When we got home at 6 pm that's when I peeled and quartered potatoes and carrots and prepared the rest of the ingredients (bell peppers, scallions, liver spread, ground peanuts, siling labuyo, tomato paste, green peas, grated cheese and my special secret orasyon...hehehe).
Dinner's at 7, and while there was a huge grin of excitement and anticipation on Mike's face, the kids were saying, "Mommy, puede cheesedog sa 'kin? (JAM)" and "Mommy, gusto ko sabaw. (Gambel)"

Mike broke in, "No, kumain naman kayo ng iba. Try n'yo itong Caldereta ni Mommy. Promise makakalimutan n'yo'ng pangalan n'yo pag natikman n'yo 'to."

Gambel said, "Daddy, ayaw kong makalimutan ang pangalan ko." And Jam said, "Spicy 'ata, daddy." To which Mike simply said, "Sige na, kumain na lang kayo."

So, tentatively at first, the boys doused their rice with some sauce from the Caldereta.

Later though, I was seeing repeated thumbs-up signs from Jam. And from Gambel, between mouthfuls: "Congratulations, Mommy," and "Nice taste, mommy. You're the best mommy ever, ever in the world." and "I love you, Mommy!"

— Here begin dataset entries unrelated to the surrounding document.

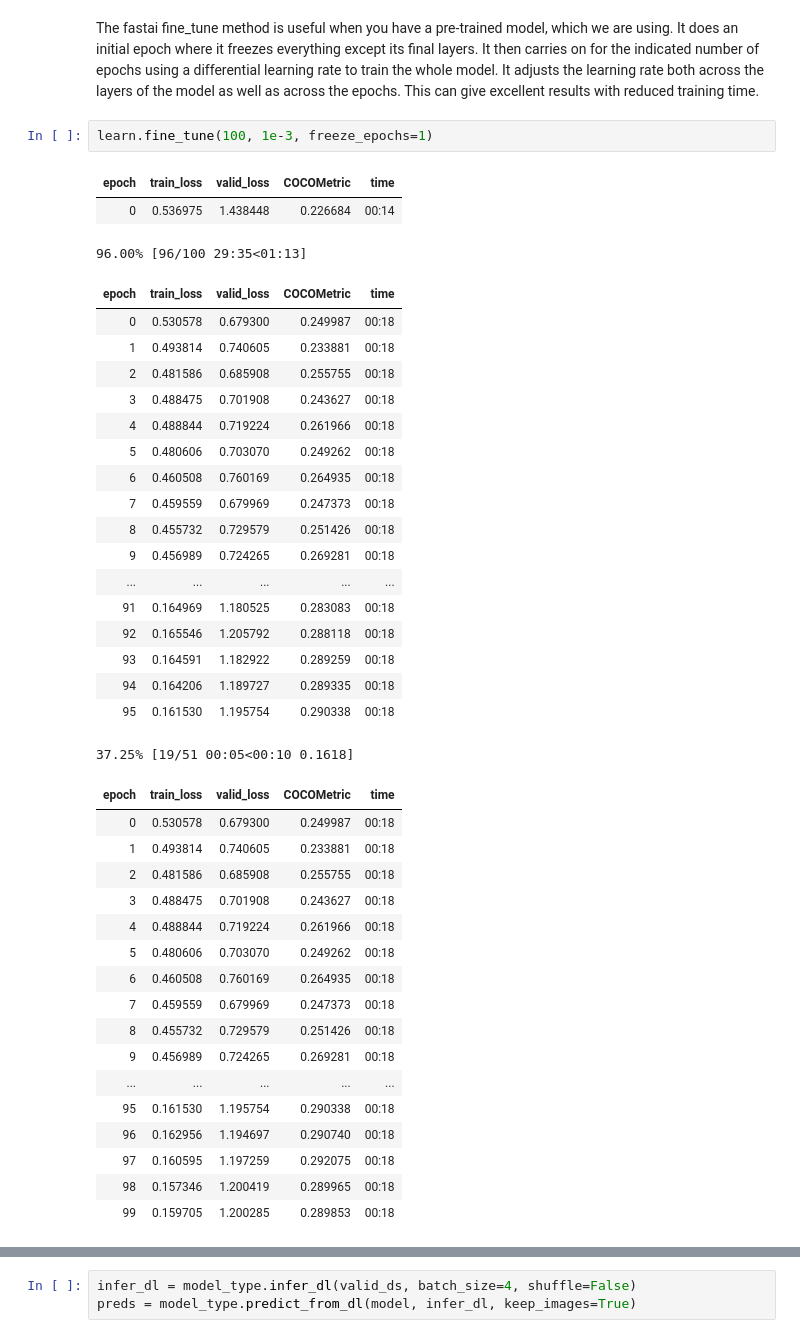
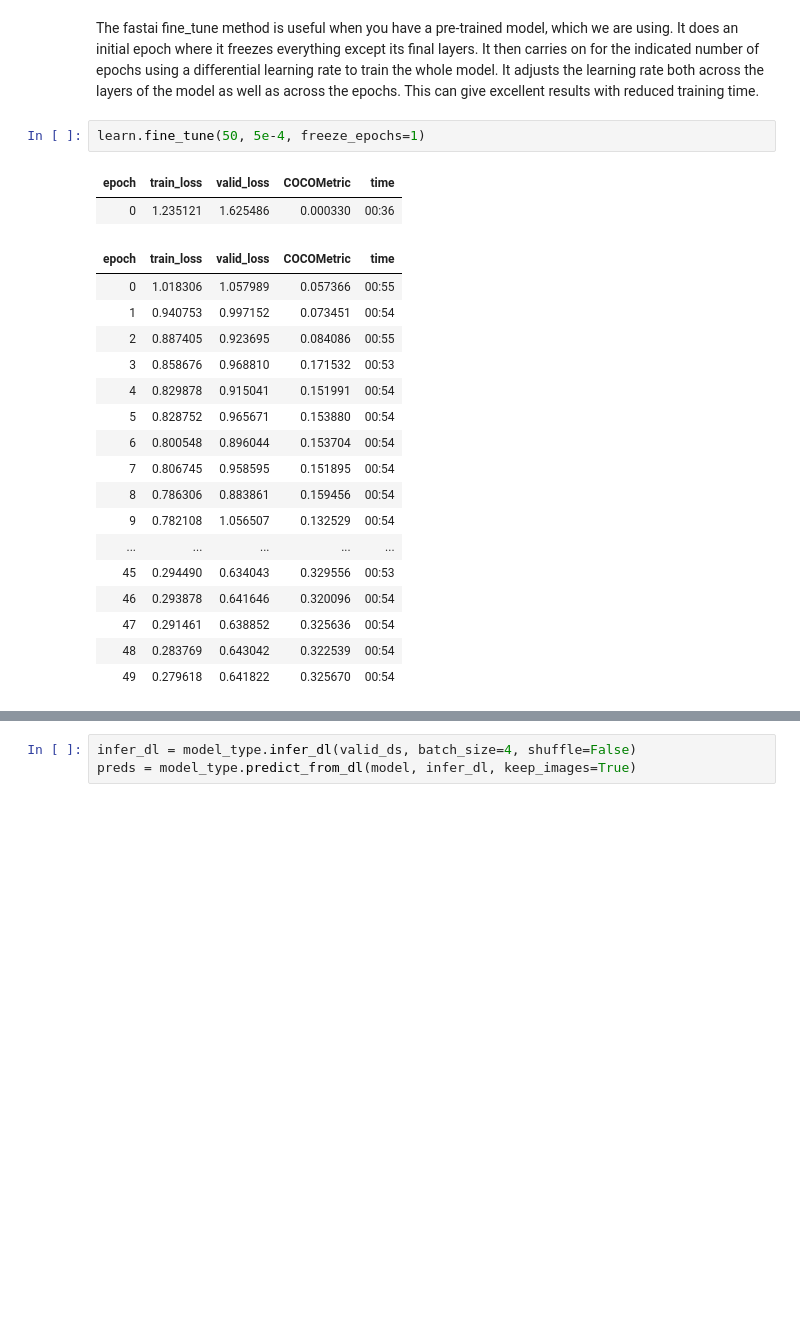
Before and after one commit to robmarkcole/fire-detection-from-images, a Jupyter notebook: pytorch/icevision/icevision_firenet_retinanet.ipynb, the cells around one changed output, grey strips where cells are left out. Drawn from its saved outputs; the diff is of its cells as text; blank space fills up the shorter version.

```diff
--- a/pytorch/icevision/icevision_firenet_retinanet.ipynb
+++ b/pytorch/icevision/icevision_firenet_retinanet.ipynb
@@ -156,43 +171,24 @@ SuggestedLRs(lr_min=7.585775892948732e-06, lr_steep=9.120108734350652e-05)
 # %% [markdown]
 The fastai fine_tune method is useful when you have a pre-trained model, which we are using. It does an initial epoch where it freezes everything except its final layers. It then carries on for the indicated number of epochs using a differential learning rate to train the whole model. It adjusts the learning rate both across the layers of the model as well as across the epochs. This can give excellent results with reduced training time.
 # %%
-learn.fine_tune(100, 1e-3, freeze_epochs=1)
+learn.fine_tune(50, 5e-4, freeze_epochs=1)
 # %% [output]
 | epoch | train_loss | valid_loss | COCOMetric | time |
-| 0 | 0.536975 | 1.438448 | 0.226684 | 00:14 |
+| 0 | 1.235121 | 1.625486 | 0.000330 | 00:36 |
-96.00% [96/100 29:35<01:13]
 | epoch | train_loss | valid_loss | COCOMetric | time |
-| 0 | 0.530578 | 0.679300 | 0.249987 | 00:18 |
-| 1 | 0.493814 | 0.740605 | 0.233881 | 00:18 |
-| 2 | 0.481586 | 0.685908 | 0.255755 | 00:18 |
-| 3 | 0.488475 | 0.701908 | 0.243627 | 00:18 |
-| 4 | 0.488844 | 0.719224 | 0.261966 | 00:18 |
-| 5 | 0.480606 | 0.703070 | 0.249262 | 00:18 |
-| 6 | 0.460508 | 0.760169 | 0.264935 | 00:18 |
-| 7 | 0.459559 | 0.679969 | 0.247373 | 00:18 |
-| 8 | 0.455732 | 0.729579 | 0.251426 | 00:18 |
-| 9 | 0.456989 | 0.724265 | 0.269281 | 00:18 |
+| 0 | 1.018306 | 1.057989 | 0.057366 | 00:55 |
+| 1 | 0.940753 | 0.997152 | 0.073451 | 00:54 |
+| 2 | 0.887405 | 0.923695 | 0.084086 | 00:55 |
+| 3 | 0.858676 | 0.968810 | 0.171532 | 00:53 |
+| 4 | 0.829878 | 0.915041 | 0.151991 | 00:54 |
+| 5 | 0.828752 | 0.965671 | 0.153880 | 00:54 |
+| 6 | 0.800548 | 0.896044 | 0.153704 | 00:54 |
+| 7 | 0.806745 | 0.958595 | 0.151895 | 00:54 |
+| 8 | 0.786306 | 0.883861 | 0.159456 | 00:54 |
+| 9 | 0.782108 | 1.056507 | 0.132529 | 00:54 |
 | ... | ... | ... | ... | ... |
-| 91 | 0.164969 | 1.180525 | 0.283083 | 00:18 |
-| 92 | 0.165546 | 1.205792 | 0.288118 | 00:18 |
-| 93 | 0.164591 | 1.182922 | 0.289259 | 00:18 |
-| 94 | 0.164206 | 1.189727 | 0.289335 | 00:18 |
-| 95 | 0.161530 | 1.195754 | 0.290338 | 00:18 |
+| 45 | 0.294490 | 0.634043 | 0.329556 | 00:53 |
+| 46 | 0.293878 | 0.641646 | 0.320096 | 00:54 |
+| 47 | 0.291461 | 0.638852 | 0.325636 | 00:54 |
+| 48 | 0.283769 | 0.643042 | 0.322539 | 00:54 |
+| 49 | 0.279618 | 0.641822 | 0.325670 | 00:54 |
-37.25% [19/51 00:05<00:10 0.1618]
-| epoch | train_loss | valid_loss | COCOMetric | time |
-| 0 | 0.530578 | 0.679300 | 0.249987 | 00:18 |
-| 1 | 0.493814 | 0.740605 | 0.233881 | 00:18 |
-| 2 | 0.481586 | 0.685908 | 0.255755 | 00:18 |
-| 3 | 0.488475 | 0.701908 | 0.243627 | 00:18 |
-| 4 | 0.488844 | 0.719224 | 0.261966 | 00:18 |
-| 5 | 0.480606 | 0.703070 | 0.249262 | 00:18 |
-| 6 | 0.460508 | 0.760169 | 0.264935 | 00:18 |
-| 7 | 0.459559 | 0.679969 | 0.247373 | 00:18 |
-| 8 | 0.455732 | 0.729579 | 0.251426 | 00:18 |
-| 9 | 0.456989 | 0.724265 | 0.269281 | 00:18 |
-| ... | ... | ... | ... | ... |
-| 95 | 0.161530 | 1.195754 | 0.290338 | 00:18 |
-| 96 | 0.162956 | 1.194697 | 0.290740 | 00:18 |
-| 97 | 0.160595 | 1.197259 | 0.292075 | 00:18 |
-| 98 | 0.157346 | 1.200419 | 0.289965 | 00:18 |
-| 99 | 0.159705 | 1.200285 | 0.289853 | 00:18 |
```
Also changed, not shown: parts of 16 cells of this notebook, 1 other file.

To which Mike said, "O, ano, bayad ka na?"

Ah, I love cooking. But better than that, I love cooking for my family. :)

Here's the recipe for when you wanna try it out:


1 1/2 kilo beef short ribs, chopped to individual slices
2 T garlic, minced
1 large shallot, sliced
1 foil pack Del Monte tomato paste
5 T ground peanuts or 5 T chunky peanut butter
1/2 c grated cheddar cheese
2 cans Purefoods liver spread
1 red and 1 green small-sized bell peppers, sliced and seeded
2 medium-size potatoes, peeled and quartered (or cubed)
1 medium-size carrot, cubed
2 T soy sauce
3 pcs chili pepper (siling labuyo)
1/2 c sweet pickle chips
salt and pepper to taste
1/4 c cooking oil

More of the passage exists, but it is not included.